__Exercise prompt__: Pictures in the records are to be excluded from an otherwise exact copy.

Web page revision data:
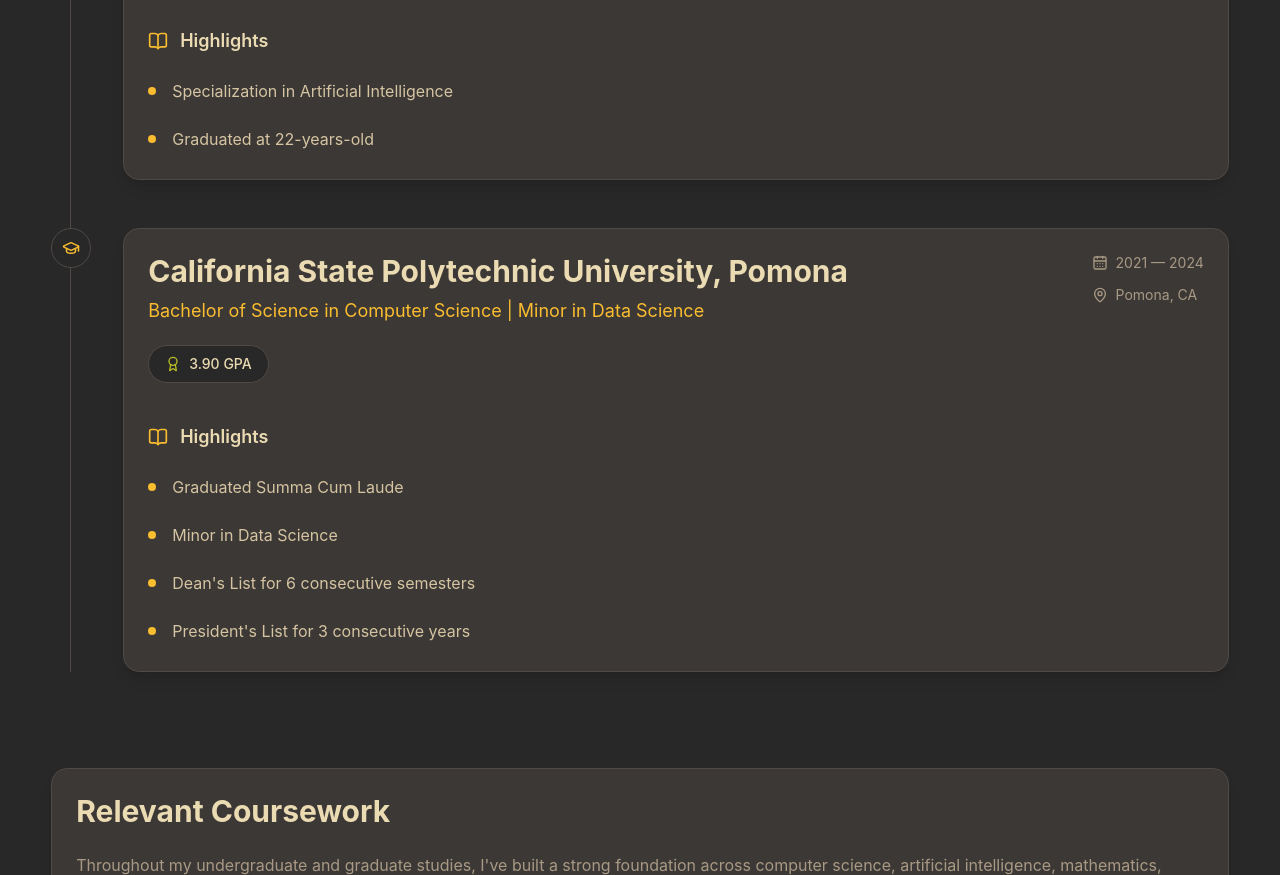
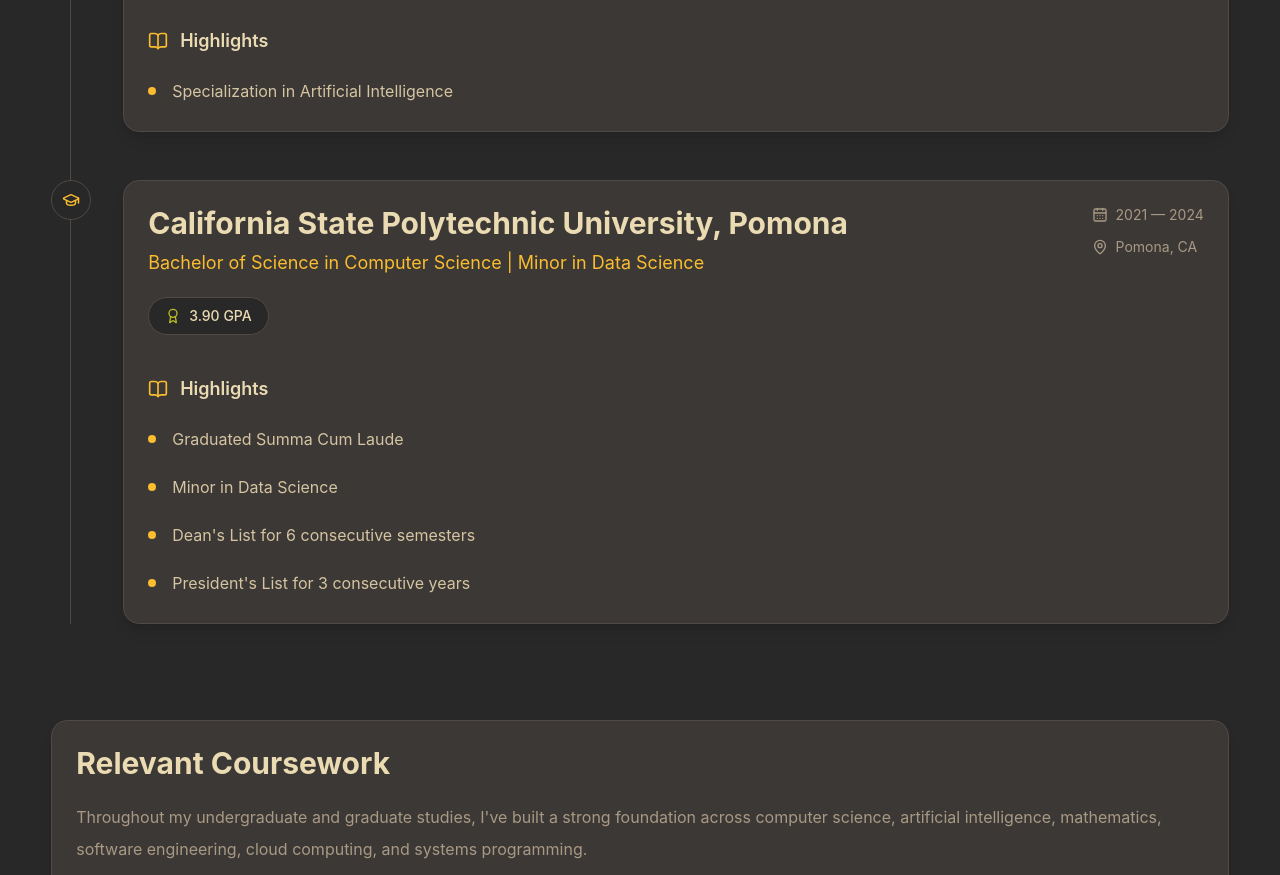
Before and after one commit to Priyanshu-Shekhar/Priyanshu-Shekhar.github.io, a React (Vite) app: page / in a window 1280 px wide. Shown: the part 9680-10555 px from the top of the page. Built offline with nearby package versions, Linux system fonts and the light colour scheme.

Commit message:
Update education.ts

```diff
--- a/src/data/education.ts
+++ b/src/data/education.ts
@@ -15,8 +15,7 @@
     duration: "2024 — 2026",
     location: "Los Angeles, CA",
     highlights: [
-      "Specialization in Artificial Intelligence",
-      "Graduated at 22-years-old"
+      "Specialization in Artificial Intelligence"
     ],
   },
 
```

__Answer box__:
Before and after one commit to Priyanshu-Shekhar/Priyanshu-Shekhar.github.io, a React (Vite) app: page / in a window 1280 px wide. Shown: the part 9680-10555 px from the top of the page. Built offline with nearby package versions, Linux system fonts and the light colour scheme.

Commit message:
Update education.ts

```diff
--- a/src/data/education.ts
+++ b/src/data/education.ts
@@ -15,8 +15,7 @@
     duration: "2024 — 2026",
     location: "Los Angeles, CA",
     highlights: [
-      "Specialization in Artificial Intelligence",
-      "Graduated at 22-years-old"
+      "Specialization in Artificial Intelligence"
     ],
   },
 
```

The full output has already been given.